Posted June. 21, 2008 04:59,   


In the morning of June 20, Korea Advertisers Association Vice President Kim Yi-hwan was attacked over the phone by anonymous citizens. The reason for the attack was because the association had sent a letter to Internet portals Daum and Naver asking them to oversee Web pages that threaten advertisers who put ads in the Dong-A Ilbo, the JoongAng Ilbo, and the Chosun Ilbo. “I don’t know how they found out my private phone number, but they called from early in the morning and poured out unimaginable insults and swear words. It is an act of terrorism on market economy to impede the marketing activities of an advertiser in such a way as this,” he said in outrage. The problem is such violent acts are covered in the name of the “consumer movement.”

Professor Yeo Jeong-seong of the consumer studies department at Seoul National University says, “While a consumer movement is a way for a consumer to express dissatisfaction about a certain product through a boycott campaign, it is clearly political behavior under the cover of the consumer movement to anonymously attack an advertiser for putting ads in certain publications just because those media wrote articles that one does not agree with.” Professor Mun Jeong-suk of the consumer economics department of Sookmyung Women’s University also said, “Whether it is a consumer movement or not, it is a threat to the system not acknowledging the liberal activities of economic actors who are the basis of capitalism. It is the same as threatening a company for making products just because you don’t like seeing others consuming those products.”

While the consumer movement in the past focused more on the protection of consumers, the focus is now moving toward “consumer sovereignty,” a notion that regards consumers responsible for their choices and behavior. Consumer policies also go beyond the guarantee of damages and ask that consumers do their part such as reading necessary information or agreements before purchasing goods. It would be a shame for Korea, a country with the 13th largest trade volume in the world, if its people show behaviors implying that consumers are allowed to do whatever they want because they are weak, such as blackballing companies with lies and threats.

These people are smashing down a core value of democracy – freedom of the press. When the blank-page-juncture of the Dong-A Ilbo broke out in the 1970s, the dictator regime attempted to control the press by pressuring advertisers not to put ads in the newspaper. Now, ill-willed anonymous citizens are taking the place of the dictatorship. Are they dreaming of a multitude-dictatorship that will replace the military dictatorship?
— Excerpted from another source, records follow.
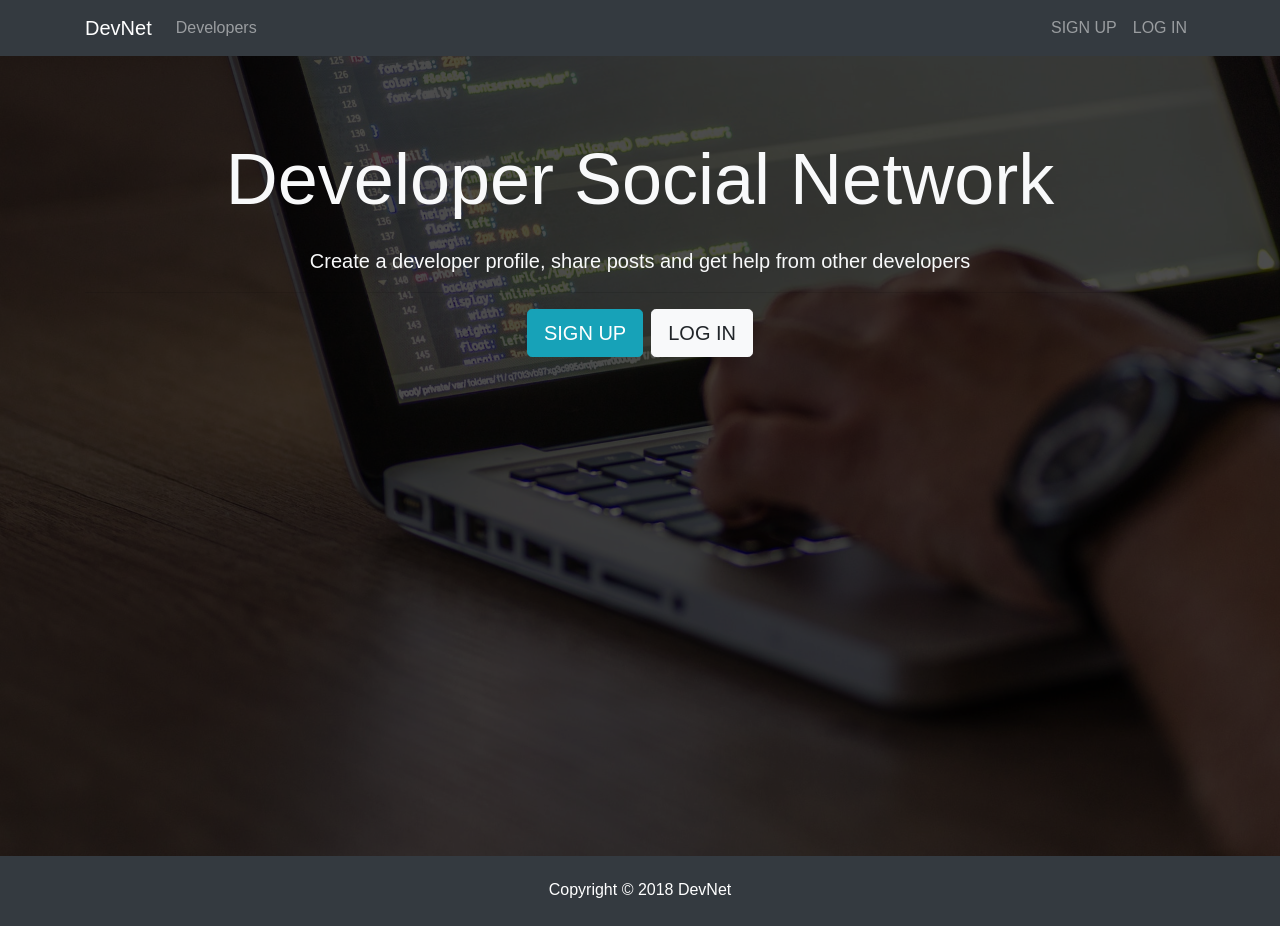
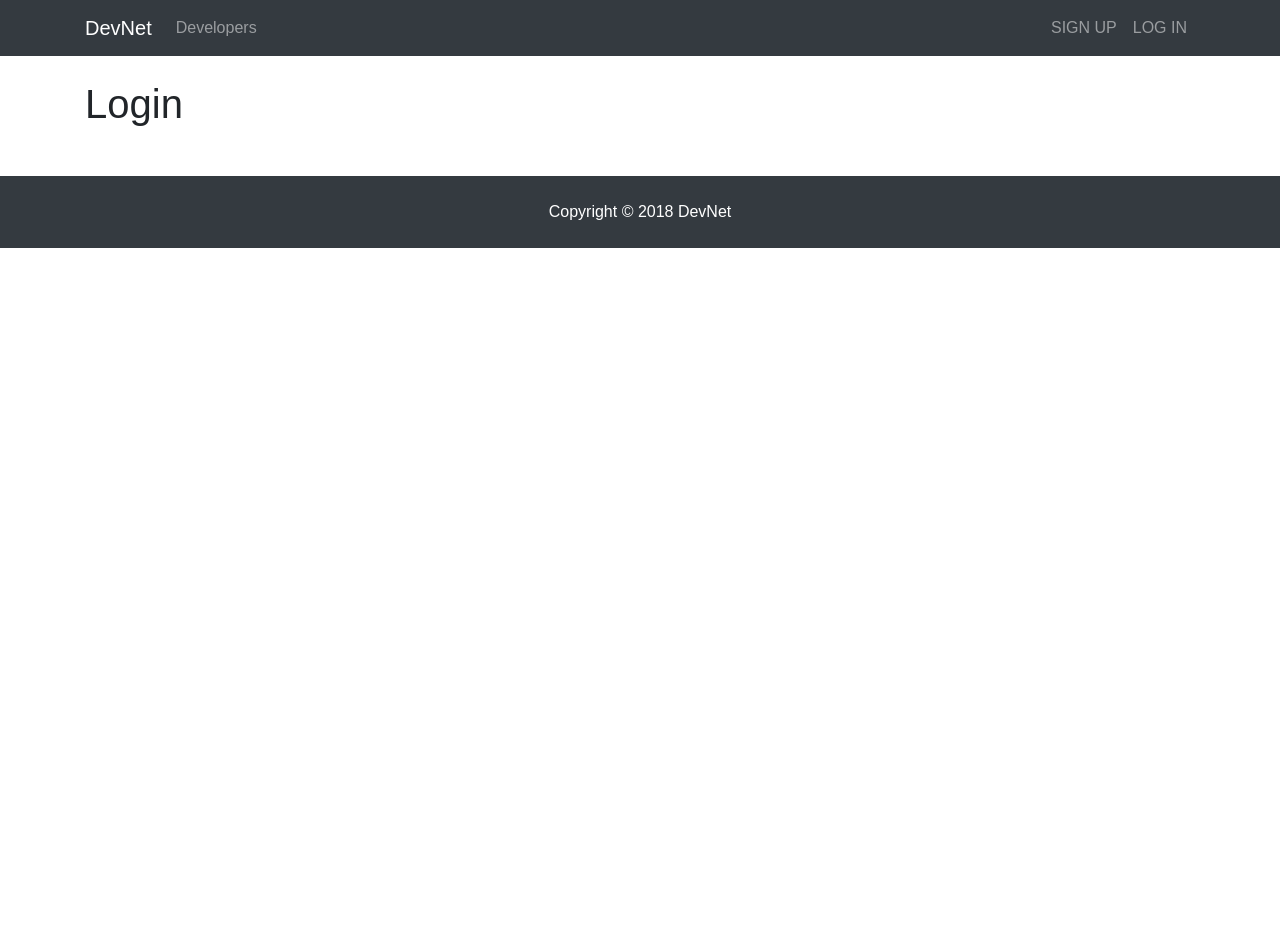
Before and after one commit to mikhail-kostiuk/Devnet, a React (Create React App) app in the folder client/: page /login in a window 1280 px wide. After the commit the page ends 800 px from the top, so only its background shows below. Built offline with nearby package versions, Linux system fonts and the light colour scheme.

Commit message:
Add react router, login, register components

```diff
--- a/client/package.json
+++ b/client/package.json
@@ -5,6 +5,7 @@
   "dependencies": {
     "react": "^16.5.2",
     "react-dom": "^16.5.2",
+    "react-router-dom": "^4.3.1",
     "react-scripts": "1.1.5"
   },
   "scripts": {
--- a/client/src/App.js
+++ b/client/src/App.js
@@ -1,17 +1,26 @@
 import React, { Component } from "react";
+import { BrowserRouter, Route } from "react-router-dom";
 import "./App.css";
 import Navbar from "./components/layout/Navbar";
 import Footer from "./components/layout/Footer";
 import Landing from "./components/layout/Landing";
+import Register from "./components/auth/Register";
+import Login from "./components/auth/Login";
 
 class App extends Component {
   render() {
     return (
-      <div className="App">
-        <Navbar />
-        <Landing />
-        <Footer />
-      </div>
+      <BrowserRouter>
+        <div className="App">
+          <Navbar />
+          <Route exact path="/" component={Landing} />
+          <div className="container">
+            <Route exact path="/register" component={Register} />
+            <Route exact path="/login" component={Login} />
+          </div>
+          <Footer />
+        </div>
+      </BrowserRouter>
     );
   }
 }
--- /dev/null
+++ b/client/src/components/auth/Login.js
@@ -0,0 +1,13 @@
+import React, { Component } from "react";
+
+class Login extends Component {
+  render() {
+    return (
+      <div>
+        <h1>Login</h1>
+      </div>
+    );
+  }
+}
+
+export default Login;
--- /dev/null
+++ b/client/src/components/auth/Register.js
@@ -0,0 +1,13 @@
+import React, { Component } from "react";
+
+class Register extends Component {
+  render() {
+    return (
+      <div>
+        <h1>Register</h1>
+      </div>
+    );
+  }
+}
+
+export default Register;
--- a/client/src/components/layout/Landing.js
+++ b/client/src/components/layout/Landing.js
@@ -1,4 +1,5 @@
 import React, { Component } from "react";
+import { Link } from "react-router-dom";
 
 class Landing extends Component {
   render() {
@@ -14,12 +15,12 @@ class Landing extends Component {
                   other developers
                 </p>
                 <hr />
-                <a className="btn btn-lg btn-info mr-2" href="register.html">
+                <Link className="btn btn-lg btn-info mr-2" to="/register">
                   SIGN UP
-                </a>
-                <a className="btn btn-lg btn-light" href="login.html">
+                </Link>
+                <Link className="btn btn-lg btn-light" to="/login">
                   LOG IN
-                </a>
+                </Link>
               </div>
             </div>
           </div>
--- a/client/src/components/layout/Navbar.js
+++ b/client/src/components/layout/Navbar.js
@@ -1,13 +1,14 @@
 import React, { Component } from "react";
+import { Link } from "react-router-dom";
 
 class Navbar extends Component {
   render() {
     return (
       <nav className="navbar navbar-expand-sm navbar-dark bg-dark mb-4">
         <div className="container">
-          <a className="navbar-brand" href="landing.html">
+          <Link className="navbar-brand" to="/">
             DevNet
-          </a>
+          </Link>
           <button
             className="navbar-toggler"
             type="button"
@@ -20,22 +21,22 @@ class Navbar extends Component {
           <div className="collapse navbar-collapse" id="mobile-nav">
             <ul className="navbar-nav mr-auto">
               <li className="nav-item">
-                <a className="nav-link" href="profiles.html">
+                <Link className="nav-link" to="/profiles">
                   Developers
-                </a>
+                </Link>
               </li>
             </ul>
 
             <ul className="navbar-nav ml-auto">
               <li className="nav-item">
-                <a className="nav-link" href="register.html">
+                <Link className="nav-link" to="/register">
                   SIGN UP
-                </a>
+                </Link>
               </li>
               <li className="nav-item">
-                <a className="nav-link" href="login.html">
+                <Link className="nav-link" to="/login">
                   LOG IN
-                </a>
+                </Link>
               </li>
             </ul>
           </div>
```
Also changed, not shown: 1 other file (tests, documents, lock files or other folders).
Would mature citizens tolerate that?

Editorial Writer Heo Mun-myeong (angelhuh@donga.com)